The search is over for the ideal mint to flavor the popular cocktail for which it's named. Genuinely Cuban, this spectacular culinary herb provides the distinct, aromatic and complex taste to the celebrated beverage. Don't let the name fool you, however, as the leaves may be used fresh or dried in a bevy of dishes and drinks from around the world. The plants will reach 18-24 inches tall. Hardy in zones 6 and above.Lamiaceae Mentha piperita
These tiny (1/50th of an inch) eight legged creatures resemble minute spiders. From a plants viewpoint they resemble aphids in that they feed by sucking the juice from plants and when present in sufficient numbers they can weaken, stunt or even kill infested plants (or parts of them). The first signs of damage are small light colored specks on the leaves, and in extreme cases these may become discolored and scorched and eventually die and fall off. There may also be downy webs (they produce these for protection) on the undersides of the leaves. In warm dry weather (or in a greenhouse) they can multiply rapidly, producing a new generation every couple of weeks.
There are many species of spider mite, but one of the most important is the Two-Spotted Spider mite (Tetranychus urticae) which attacks a wide range of plants, including beans, eggplant, raspberry, strawberry, fruit trees and more. Some overwinter as adults and some as eggs.
The most important control for spider mites is a healthy population of predatory insects, so do everything you can to encourage them (you can actually buy predatory mites for controlling them). Do this by providing them with habitat, planting lots of nectar producing plants (especially from the Daisy and Carrot families) and not killing them with pesticides. If you have an infestation that requires more direct action, try is washing them off of plants with a strong jet of water. If this fails you might try insecticidal soap, neem (neem seed oil works the best) or as a last resort, rotenone (but remember that they most often become a problem because indiscriminate use of pesticides kills off natural enemies).

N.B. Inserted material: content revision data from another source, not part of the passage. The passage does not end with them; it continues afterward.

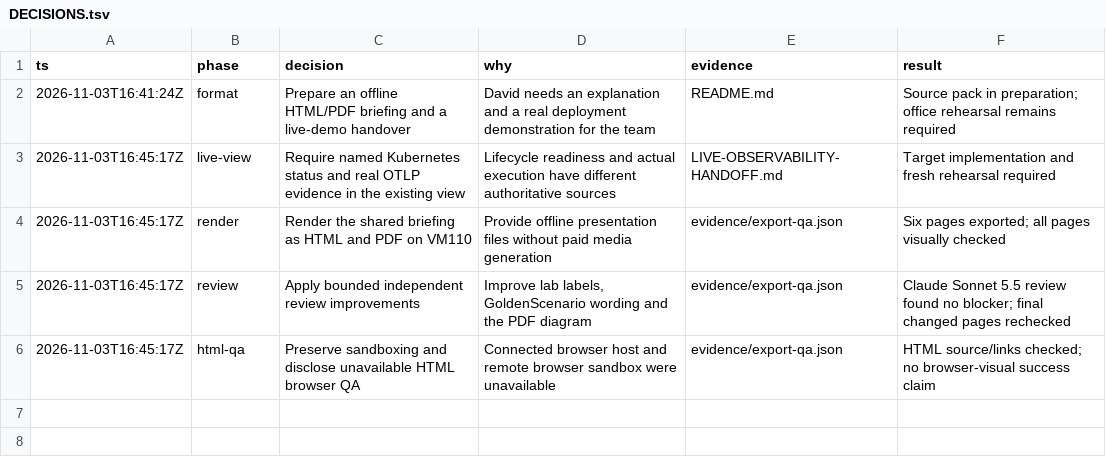
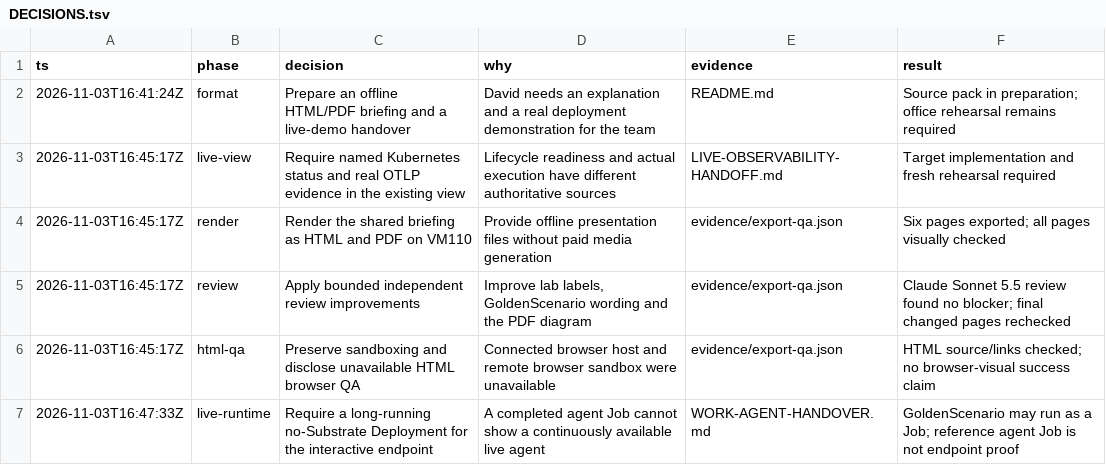
Before and after one commit to davidmarkgardiner/kagent-work-bundles, a TSV file: secure-byo-demo-showcase/DECISIONS.tsv, drawn as a sheet.

Commit message:
Require a persistent standalone agent endpoint for the live showcase

```diff
--- a/secure-byo-demo-showcase/DECISIONS.tsv
+++ b/secure-byo-demo-showcase/DECISIONS.tsv
@@ -6 +6,2 @@ ts	phase	decision	why	evidence	result
 2026-11-03T16:45:17Z	html-qa	Preserve sandboxing and disclose unavailable HTML browser QA	Connected browser host and remote browser sandbox were unavailable	evidence/export-qa.json	HTML source/links checked; no browser-visual success claim
+2026-11-03T16:47:33Z	live-runtime	Require a long-running no-Substrate Deployment for the interactive endpoint	A completed agent Job cannot show a continuously available live agent	WORK-AGENT-HANDOVER.md	GoldenScenario may run as a Job; reference agent Job is not endpoint proof
```
Also changed, not shown: 4 other files.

Image: Louis Tedders, USDA Agricultural Research Service, Bugwood.org